Earlier, UP alumni led by Vice-president Leni Robredo, former UP Student Council Chairman now Philippine Sen. Francis Pangilinan, and Sorsgon Gov. Francis Escudero issued statements lashing against the abrogation of the accord.
However, Senators Panfilo Lacson and Ronald Bato dela Rosa, both former Philippine National Police Chiefs, supported Lorenzana’s action.
UP earlier stated that at least 15 members of President Rodrigo Duterte’s cabinet were former UP students and there are also others actively serving in all branches of the Philippine government.
Secretaries Herminio ‘Harry’ Roque Jr., Bernadette Romulo-Puyat, Leonor ‘Liling’ Magtolis-Briones, Fortunato ‘Boy’ dela Peña, CHEd Commissioner J. Prospero ‘Popoy’ de Vera III, Wendel Avisado, and Joel Joseph Marciano, Jr are either active or former members of UP faculty.
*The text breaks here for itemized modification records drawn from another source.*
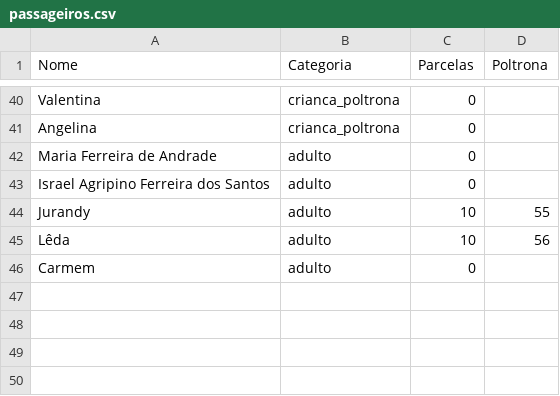
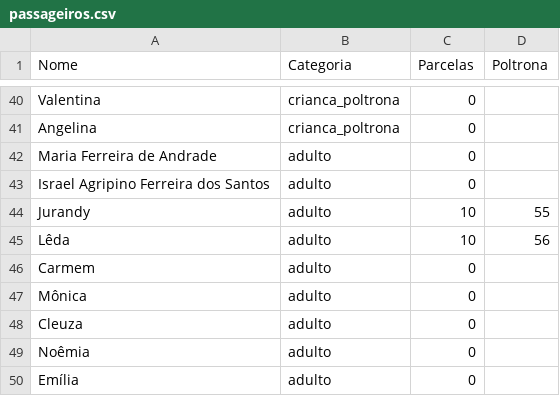
Before and after one commit to wandembergvrs/viagem2027, a CSV file: passageiros.csv, drawn as a sheet; only a part is shown, gaps mark what is left out.

Commit message:
Update passageiros.csv

```diff
--- a/passageiros.csv
+++ b/passageiros.csv
@@ -46 +46,5 @@ Lêda;adulto;10;56
 Carmem; adulto; 0
+Mônica; adulto;0
+Cleuza; adulto;0
+Noêmia; adulto;0
+Emília; adulto;0
```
In a similar development, other big universities are also being targeted as alleged recruitment hot spots by CPP-NPA, issued a joint statement.
School administrators of Ateneo de Manila University, De La Salle University, University of Santo Tomas, and Far Eastern University on January 24 blasted National Task Force to End Local Armed Conflict’s (NFT-ELAC) Lt. Gen. Antonio Parlade’s assertion describing it as “irresponsible and a mere re-hash of what he had alleged in 2018, which had visibly failed to materialize like this with no concrete evidence.”
In a statement posted by Ateneo on Twitter, the university administrators stressed, “We therefore object to Gen. Parlade’s statement and emphasize that our institutions neither promote nor condone recruitment activities of the New People’s Army and, indeed, of any movement that aims to violently overthrow government.”
Signatories of the joint statement were Fr. Roberto Yap of the Jesuit-run Ateneo, Bro. Raymundo Suplido of De La Salle Manila, Fr. Isaias Tiongco of University of Santo Tomas, and Dr. Michael Alba of Far Eastern University.
Their schools were among 18 Philippine universities that Parlade earlier named as being targeted for recruitment by the CPP-NPA in Senate hearings.
The Parlade list also included President Duterte’s law school alma mater San Beda University.